Our Gastroenterology Blog
Posts for: February, 2021
By Digestive Disease Associates of York County
February 19, 2021
Category: Gastroenterology Conditions
The inside of the anus is lined with small glands. These glands can be infected when the mucus they secrete gets blocked. This leads to an abscess. Unfortunately, if the abscess isn’t treated it can often form a fistula. A fistula is a tunnel that connects the skin around the anus with an infected gland inside the rectum. If you are dealing with pain and swelling around the anus, a fistula could be to blame. Since anal pain and swelling can be caused by a variety of things, ranging from benign to more serious, it’s a good idea to see a gastroenterologist for an evaluation.
What are the signs and symptoms of a fistula?
The most common symptoms are pain, swelling, and redness around the anus. Of course, everything from a tear in the tissue to hemorrhoids can also cause similar symptoms, so it’s not always easy to spot the difference. This is why you should always consult a gastroenterologist for a proper diagnosis.
If you have a fistula, you may also notice these symptoms,
- Pain with bowel movements (and sometimes urination)
- Liquid draining from the anus
If you are experiencing these symptoms, it’s time to see your gastroenterologist.
How is an anal fissure diagnosed?
Some anal fissures can be spotted through a simple rectal exam; however, this isn’t always the case. If so, your gastroenterologist may recommend imaging tests such as a CT scan or a colonoscopy. A colonoscopy is a diagnostic procedure that allows your doctor to examine the lining of the rectum and colon to spot bleeds, ulcers, and other problems.
How are fistulas treated?
The only way to treat a fistula is with surgery, which is typically performed in your gastroenterologist’s office. Several surgical strategies can be used, depending on whether you have a simple or more complicated fistula. Simple fistulas can be removed through excision, while complicated fistulas may require a tube to drain the fluid for several weeks. This is something that your doctor will talk with you about once you’ve come in for an evaluation.
Whether you are experiencing symptoms of a fistula or you are noticing changes in bowel habits that have you concerned, a gastroenterologist is an ideal doctor to turn to for answers. Call your gastroenterologist today to discuss your symptoms and find out if you should come into the office for care.
By Digestive Disease Associates of York County
February 10, 2021
Category: GI Care
Tags: Ulcerative Colitis

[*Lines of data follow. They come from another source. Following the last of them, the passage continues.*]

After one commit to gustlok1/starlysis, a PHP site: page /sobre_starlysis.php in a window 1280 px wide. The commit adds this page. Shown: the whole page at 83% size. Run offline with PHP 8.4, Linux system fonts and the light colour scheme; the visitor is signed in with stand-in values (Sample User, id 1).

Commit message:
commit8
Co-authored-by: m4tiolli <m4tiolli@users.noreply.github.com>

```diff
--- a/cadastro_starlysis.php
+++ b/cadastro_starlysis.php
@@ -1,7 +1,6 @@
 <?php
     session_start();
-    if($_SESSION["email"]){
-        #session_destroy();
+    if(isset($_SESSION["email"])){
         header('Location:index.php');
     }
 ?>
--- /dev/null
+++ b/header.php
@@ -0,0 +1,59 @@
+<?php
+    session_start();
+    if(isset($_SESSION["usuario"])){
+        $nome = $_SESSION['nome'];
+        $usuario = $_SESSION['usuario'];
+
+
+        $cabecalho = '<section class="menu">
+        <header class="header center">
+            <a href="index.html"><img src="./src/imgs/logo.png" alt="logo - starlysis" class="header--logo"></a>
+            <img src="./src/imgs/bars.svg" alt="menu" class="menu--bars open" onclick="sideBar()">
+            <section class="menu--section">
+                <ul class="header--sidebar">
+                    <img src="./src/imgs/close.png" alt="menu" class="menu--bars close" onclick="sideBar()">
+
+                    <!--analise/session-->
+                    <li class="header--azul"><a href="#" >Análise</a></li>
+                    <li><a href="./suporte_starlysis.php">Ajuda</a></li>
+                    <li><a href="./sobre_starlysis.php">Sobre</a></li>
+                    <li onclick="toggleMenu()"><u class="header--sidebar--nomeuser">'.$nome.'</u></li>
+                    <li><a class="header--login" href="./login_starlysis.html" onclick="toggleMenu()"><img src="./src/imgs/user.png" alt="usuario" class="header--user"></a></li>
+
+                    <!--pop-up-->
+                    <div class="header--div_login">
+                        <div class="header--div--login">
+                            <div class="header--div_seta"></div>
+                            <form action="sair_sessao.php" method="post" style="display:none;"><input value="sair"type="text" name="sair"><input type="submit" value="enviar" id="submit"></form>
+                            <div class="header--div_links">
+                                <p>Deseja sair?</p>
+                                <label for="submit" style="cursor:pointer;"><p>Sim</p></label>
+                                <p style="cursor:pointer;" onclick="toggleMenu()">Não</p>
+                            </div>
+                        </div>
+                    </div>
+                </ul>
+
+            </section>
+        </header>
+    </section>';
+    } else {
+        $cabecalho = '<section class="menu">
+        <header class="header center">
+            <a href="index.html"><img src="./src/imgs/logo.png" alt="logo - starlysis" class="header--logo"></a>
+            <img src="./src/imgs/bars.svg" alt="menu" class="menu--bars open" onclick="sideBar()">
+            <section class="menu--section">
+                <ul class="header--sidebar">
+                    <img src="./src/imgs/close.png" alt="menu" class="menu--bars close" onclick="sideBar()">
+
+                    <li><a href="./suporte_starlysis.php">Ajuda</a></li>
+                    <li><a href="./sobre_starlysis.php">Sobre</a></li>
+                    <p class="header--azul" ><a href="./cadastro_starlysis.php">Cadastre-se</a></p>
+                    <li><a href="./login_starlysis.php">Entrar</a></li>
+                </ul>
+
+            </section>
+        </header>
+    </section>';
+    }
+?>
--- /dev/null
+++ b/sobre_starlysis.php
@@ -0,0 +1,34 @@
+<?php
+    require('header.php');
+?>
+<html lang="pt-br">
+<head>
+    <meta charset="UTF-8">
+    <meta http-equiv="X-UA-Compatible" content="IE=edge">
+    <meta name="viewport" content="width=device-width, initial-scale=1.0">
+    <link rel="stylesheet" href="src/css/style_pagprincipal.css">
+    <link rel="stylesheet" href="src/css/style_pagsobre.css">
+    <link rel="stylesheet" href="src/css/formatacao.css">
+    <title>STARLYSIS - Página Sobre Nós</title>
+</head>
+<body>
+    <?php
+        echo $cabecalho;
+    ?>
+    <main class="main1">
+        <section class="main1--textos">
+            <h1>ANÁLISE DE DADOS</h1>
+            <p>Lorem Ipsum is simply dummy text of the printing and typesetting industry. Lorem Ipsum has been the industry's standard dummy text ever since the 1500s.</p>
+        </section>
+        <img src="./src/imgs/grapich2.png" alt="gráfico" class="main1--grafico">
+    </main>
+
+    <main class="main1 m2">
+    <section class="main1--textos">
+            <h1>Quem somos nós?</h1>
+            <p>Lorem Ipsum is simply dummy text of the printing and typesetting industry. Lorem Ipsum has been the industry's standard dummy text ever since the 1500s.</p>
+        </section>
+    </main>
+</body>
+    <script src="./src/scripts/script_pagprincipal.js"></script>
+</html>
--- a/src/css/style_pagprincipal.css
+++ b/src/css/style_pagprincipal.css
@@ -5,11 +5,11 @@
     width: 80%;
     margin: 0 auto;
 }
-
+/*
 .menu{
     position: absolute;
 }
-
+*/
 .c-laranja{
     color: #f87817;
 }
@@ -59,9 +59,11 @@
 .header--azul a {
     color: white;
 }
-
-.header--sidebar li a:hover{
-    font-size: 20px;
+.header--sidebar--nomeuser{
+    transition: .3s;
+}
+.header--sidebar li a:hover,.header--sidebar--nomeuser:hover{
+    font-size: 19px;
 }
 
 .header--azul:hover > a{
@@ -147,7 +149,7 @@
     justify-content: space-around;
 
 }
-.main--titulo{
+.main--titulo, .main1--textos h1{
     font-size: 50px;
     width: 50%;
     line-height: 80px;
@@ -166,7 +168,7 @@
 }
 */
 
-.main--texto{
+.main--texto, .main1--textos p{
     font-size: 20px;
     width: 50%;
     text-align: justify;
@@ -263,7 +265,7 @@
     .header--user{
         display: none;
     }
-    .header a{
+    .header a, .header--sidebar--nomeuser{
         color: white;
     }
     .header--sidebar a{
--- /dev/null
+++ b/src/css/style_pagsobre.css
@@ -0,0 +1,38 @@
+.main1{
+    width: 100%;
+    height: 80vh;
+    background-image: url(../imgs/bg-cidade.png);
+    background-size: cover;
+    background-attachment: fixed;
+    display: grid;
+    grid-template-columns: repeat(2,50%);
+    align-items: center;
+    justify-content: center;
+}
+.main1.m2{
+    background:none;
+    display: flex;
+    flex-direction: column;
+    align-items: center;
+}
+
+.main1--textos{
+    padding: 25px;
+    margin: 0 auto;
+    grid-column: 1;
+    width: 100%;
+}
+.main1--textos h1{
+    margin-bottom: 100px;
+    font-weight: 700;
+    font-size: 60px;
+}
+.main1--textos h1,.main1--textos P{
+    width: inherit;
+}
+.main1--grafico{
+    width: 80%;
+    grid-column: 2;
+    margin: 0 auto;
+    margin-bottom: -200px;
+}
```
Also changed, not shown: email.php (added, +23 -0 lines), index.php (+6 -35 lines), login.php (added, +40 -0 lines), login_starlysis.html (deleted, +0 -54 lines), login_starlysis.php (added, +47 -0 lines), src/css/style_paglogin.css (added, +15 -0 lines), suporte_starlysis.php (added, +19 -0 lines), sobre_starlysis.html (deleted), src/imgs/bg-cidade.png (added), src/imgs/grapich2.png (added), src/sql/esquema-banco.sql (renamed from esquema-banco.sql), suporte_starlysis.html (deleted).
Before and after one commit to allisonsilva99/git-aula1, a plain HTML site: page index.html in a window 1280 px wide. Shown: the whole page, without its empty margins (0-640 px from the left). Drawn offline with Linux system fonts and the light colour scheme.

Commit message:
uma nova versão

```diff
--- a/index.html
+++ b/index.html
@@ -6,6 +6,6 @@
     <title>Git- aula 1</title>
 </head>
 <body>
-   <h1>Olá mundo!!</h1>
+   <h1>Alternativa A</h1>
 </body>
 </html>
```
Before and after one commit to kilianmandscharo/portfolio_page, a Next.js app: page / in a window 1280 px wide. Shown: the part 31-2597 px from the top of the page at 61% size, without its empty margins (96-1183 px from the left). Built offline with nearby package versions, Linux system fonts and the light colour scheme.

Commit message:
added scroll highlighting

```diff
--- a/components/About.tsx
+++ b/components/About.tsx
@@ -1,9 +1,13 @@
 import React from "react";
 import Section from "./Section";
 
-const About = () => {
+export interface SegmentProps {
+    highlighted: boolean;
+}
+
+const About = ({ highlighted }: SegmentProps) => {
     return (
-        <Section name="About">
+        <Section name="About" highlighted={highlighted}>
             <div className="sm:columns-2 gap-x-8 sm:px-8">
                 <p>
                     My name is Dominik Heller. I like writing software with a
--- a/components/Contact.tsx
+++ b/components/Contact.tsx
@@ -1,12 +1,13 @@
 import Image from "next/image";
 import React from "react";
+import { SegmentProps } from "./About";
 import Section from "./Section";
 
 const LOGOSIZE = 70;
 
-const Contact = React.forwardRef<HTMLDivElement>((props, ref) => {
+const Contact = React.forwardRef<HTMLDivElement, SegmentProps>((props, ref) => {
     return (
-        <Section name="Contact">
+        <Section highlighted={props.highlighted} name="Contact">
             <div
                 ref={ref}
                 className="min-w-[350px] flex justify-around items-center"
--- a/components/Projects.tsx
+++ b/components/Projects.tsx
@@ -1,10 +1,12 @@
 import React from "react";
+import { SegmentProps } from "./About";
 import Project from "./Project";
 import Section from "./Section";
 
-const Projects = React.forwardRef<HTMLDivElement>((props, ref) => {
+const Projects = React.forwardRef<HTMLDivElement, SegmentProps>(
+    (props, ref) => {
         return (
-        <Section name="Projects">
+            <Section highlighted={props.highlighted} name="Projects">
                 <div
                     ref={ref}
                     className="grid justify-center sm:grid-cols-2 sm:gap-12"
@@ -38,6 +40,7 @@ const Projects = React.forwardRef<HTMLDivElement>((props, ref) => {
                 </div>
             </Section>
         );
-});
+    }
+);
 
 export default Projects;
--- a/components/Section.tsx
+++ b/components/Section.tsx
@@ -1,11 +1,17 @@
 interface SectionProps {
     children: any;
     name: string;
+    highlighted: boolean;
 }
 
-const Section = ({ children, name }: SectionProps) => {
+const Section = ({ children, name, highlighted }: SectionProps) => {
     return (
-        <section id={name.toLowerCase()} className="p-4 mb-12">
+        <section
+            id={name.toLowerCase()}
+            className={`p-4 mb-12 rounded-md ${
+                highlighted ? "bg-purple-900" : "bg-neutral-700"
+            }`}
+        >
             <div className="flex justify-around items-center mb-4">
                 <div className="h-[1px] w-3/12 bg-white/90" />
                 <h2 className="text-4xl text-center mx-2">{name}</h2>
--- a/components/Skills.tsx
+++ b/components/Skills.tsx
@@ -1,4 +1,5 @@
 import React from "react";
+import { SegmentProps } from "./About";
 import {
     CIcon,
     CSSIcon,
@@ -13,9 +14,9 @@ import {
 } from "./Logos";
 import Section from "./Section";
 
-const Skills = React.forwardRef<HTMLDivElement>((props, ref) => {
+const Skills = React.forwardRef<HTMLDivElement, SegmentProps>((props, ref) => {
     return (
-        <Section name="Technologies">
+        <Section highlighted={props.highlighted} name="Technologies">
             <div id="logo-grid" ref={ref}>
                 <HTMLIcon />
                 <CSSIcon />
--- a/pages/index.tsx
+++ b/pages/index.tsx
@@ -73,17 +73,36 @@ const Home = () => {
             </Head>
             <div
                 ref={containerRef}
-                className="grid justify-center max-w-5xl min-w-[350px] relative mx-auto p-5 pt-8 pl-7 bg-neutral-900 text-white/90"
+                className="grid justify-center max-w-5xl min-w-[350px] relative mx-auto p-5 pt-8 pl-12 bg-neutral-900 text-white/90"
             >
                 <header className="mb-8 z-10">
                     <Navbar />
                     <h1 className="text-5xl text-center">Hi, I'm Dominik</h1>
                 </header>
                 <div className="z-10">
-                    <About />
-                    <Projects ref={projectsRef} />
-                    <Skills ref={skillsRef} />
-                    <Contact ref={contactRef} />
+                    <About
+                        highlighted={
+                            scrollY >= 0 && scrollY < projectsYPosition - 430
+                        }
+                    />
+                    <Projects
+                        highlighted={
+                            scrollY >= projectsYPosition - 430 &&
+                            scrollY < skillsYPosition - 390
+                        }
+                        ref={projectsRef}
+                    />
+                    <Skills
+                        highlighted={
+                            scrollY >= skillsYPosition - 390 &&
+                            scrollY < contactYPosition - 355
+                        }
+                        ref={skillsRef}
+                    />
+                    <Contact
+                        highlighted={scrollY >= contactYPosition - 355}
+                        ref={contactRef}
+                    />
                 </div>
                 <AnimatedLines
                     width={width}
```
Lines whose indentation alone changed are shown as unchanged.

Approximately 750,000 people in the US are living with ulcerative colitis. While relatively less common than other bowel diseases, you probably can’t go very long without seeing an ad for medications that are designed to treat symptoms of UC. Perhaps you see these ads and realize that the symptoms they are talking about are ones you experience. Could you have ulcerative colitis? Fortunately, your gastroenterologist will be able to shed light on this issue.
What is ulcerative colitis?
Ulcerative colitis (UC) is a chronic bowel disease that causes flare-ups of inflammation and bleeding ulcers in the colon and rectum, which can affect your ability to digest food. Ulcerative colitis is one of the two main types of inflammatory bowel diseases (IBD).
What are the signs and symptoms of ulcerative colitis?
Are you dealing with unexplained and persistent stomach pains accompanied by diarrhea? This can be an early warning sign that UC. In the very beginning, you may notice minor symptom flare-ups that can easily be attributed to a variety of other problems. So, it isn’t always easy to spot the signs of UC right away.
If you’ve been dealing with diarrhea and stomach pains that come and go or that last for days on end, it’s a good idea to see a gastroenterologist.
If UC goes untreated or undiagnosed, you may start to notice nausea, loss of appetite, or unexpected weight loss. Ulcerative colitis also causes symptoms that affect other systems of the body besides the digestive tract. Those with ulcerative colitis may also develop,
- Joint pain
- Sores and rashes
How is ulcerative colitis treated?
While there is no cure for ulcerative colitis, your gastroenterologist can prescribe medications, therapies or surgery, and recommend lifestyle changes that can help with symptom remission and reduce the number and severity of flare-ups. Treatment plans for UC typically include,
- Anti-inflammatory drugs such as corticosteroids
- Immunosuppressants reduce inflammation by suppressing the immune system
- Biologics, which also act on the immune system
- Pain relievers
- Dietary changes (eliminating gluten and dairy; limiting fiber intake)
- Stress management techniques
- Supplementation (iron may be prescribed if you have anemia caused by UC)
- Anti-diarrheal medications
- Surgery to remove the colon and rectum (in more severe cases)
When in doubt, call a gastroenterologist. A gastroenterologist specializes in diagnosing and treating conditions that affect the gut including ulcerative colitis, and they can help you get the answers and care you need to make living with ulcerative colitis more manageable.